They invested $24 million into dozens of properties, but none of them are habitable. What a boondoggle, you say. What’d they do, sink their money into swampland in Florida? No, actually it’s prime real estate in choice locations in Ontario and Quebec – and they’re planning to expand!
The reason no one can live or work in any of these homes and commercial spaces is because they’re just too small.
Welcome to Little Canada – the miniaturized world of iconic Canadian landmarks and scenes of daily life, at a 1:87 scale (the most popular size for model railways), which officially opened to the public on August 5.
Visitors can now see the result of 10 years of planning and 180,000 hours of labour at this new exhibit across from Yonge-Dundas Square in Toronto.
For the amount of time, money and effort involved, investors could easily have purchased a few dozen houses in Vancouver and watched their money grow. But this project has a different mission – to amuse, excite and entertain visitors.
Little Canada is the brainchild of Dutchman Jean-Louis Brenninkmeijer, a Canadian immigrant who left a lucrative family business 10 years ago to start this passion project full-time.
As a child, he enjoyed assembling model trains and the hobby was reignited when he quit his last job. When he moved to Canada, Brenninkmeijer began learning about the country while helping his children with their schoolwork and was intrigued by this vast and diverse land. But it was a visit to a large model train display in Hamburg that helped him develop a vision for a similar miniature world in Canada.
Soon he teamed up with David MacLean, a civil engineer and former president of The Model Railroad Club of Toronto to begin planning what some considered an unfathomable idea.
Brenninkmeijer estimates he’s spent about $10 million of his own money, while the rest has come from relatives, local businesses and other investors.
The exhibit, which occupies a 45,000-sq.-ft. location at 10 Dundas St. E. has five destinations so far: Niagara, the Golden Horseshoe, Toronto, Ottawa and Quebec.
You’ll see paddlers on the Don River, teensy fans in the Scotiabank Arena, the Maid of the Mist boat transporting tourists beneath the roaring falls and 1960s-era toy-sized cars parked outside the first Tim Hortons Donuts in Hamilton. At the miniature Château Laurier hotel in Little Ottawa, each member of the Little Canada team got a chance to design the interior of one suite.
Interspersed between familiar landmarks are over 5,000 trees and 300 autonomous cars zipping across the roadways. And every 15 minutes, day turns to night when streetlights and office towers are illuminated by thousands of LEDs.
It isn’t surprising to learn that digital artists, sculptors, painters and mechatronics specialists were needed to build this miniature landscape. But you may not have expected that electricians, plumbers, engineers and architects (think of scale models done by architectural firms) were also hired. You’d think these were real buildings! Who knew?

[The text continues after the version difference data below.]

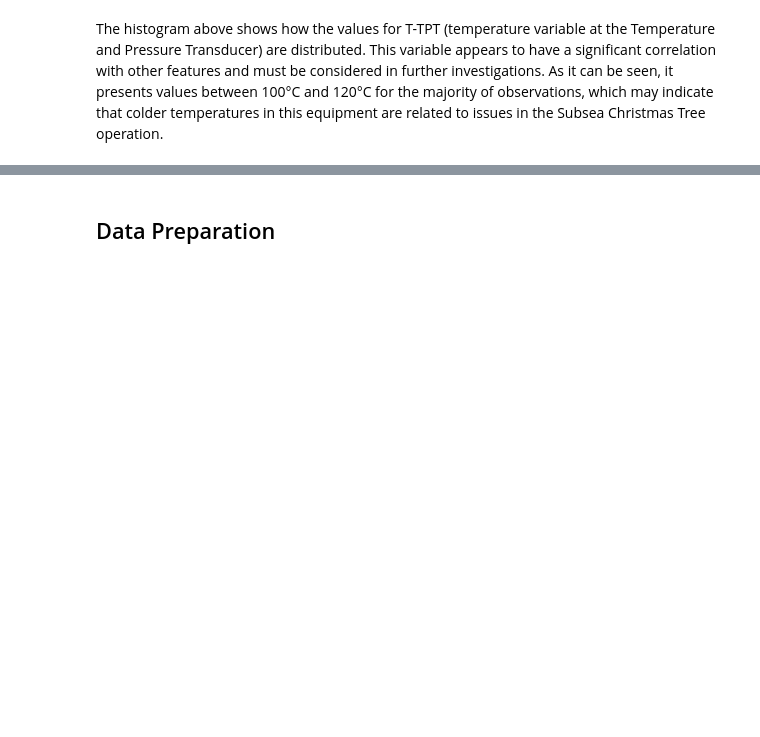
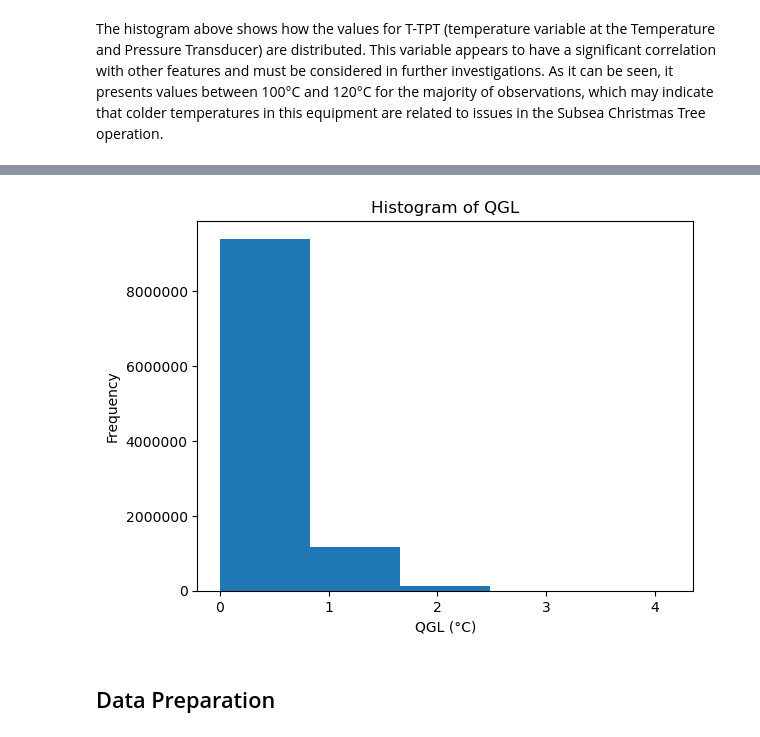
Before and after one commit to RealDyllon/3W-Petrobras, a Jupyter notebook: overviews/_baseline/Explore_dataset.ipynb, the cells around one changed output, grey strips where cells are left out. Cells and saved outputs as stored; diff of their text form; code cells hidden in the pictures; blank space fills up the shorter version.

```diff
--- a/overviews/_baseline/Explore_dataset.ipynb
+++ b/overviews/_baseline/Explore_dataset.ipynb
@@ -233,3 +233,16 @@ plt.show()
+# %%
+column = 'QGL'
+df[column].plot(kind='hist', bins=5)
+plt.title('Histogram of {}'.format(column))
+plt.xlabel(f'{column} (°C)')
+plt.ylabel('Frequency')
+
+# Set the y-axis to show millions
+ax = plt.gca()
+ax.ticklabel_format(style='plain', axis='y', useOffset=False)
+plt.show()
+# %% [output]
+[figure, added]
 # %% [markdown]
 ## Data Preparation
 # %%
```
Also changed, not shown: parts of 3 cells of this notebook.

Every real estate agent knows the mantra of location, location, location. In Little Canada, location is important too but for a different reason. Here the properties in the foreground (or closest to the viewer, known as the A level) are more detailed, so they take longer to make and by extension are more valuable. It doesn’t make sense to invest as much time in details of miniature structures on the back third, or C level, as they’re harder to see.
Even structures midway on the exhibit can take time. Alex Kung, an engineer working in the onsite maker area, says he spent four months constructing a miniature Honest Ed’s, the quirky department store that, until it was demolished recently, stood at the corner of Bathurst and Bloor in Toronto for many years.
While a colleague did the laser cutting, Kung decided on the scale, designed the sign, did the painting and installed the fibre optics, which allow for the bending and bundling of lights.
Stay tuned for future “little” destinations that will include Canada’s North, East Coast, Prairies, Rockies, West Coast and Montreal.
Diane Slawych is a contributing writer for REM.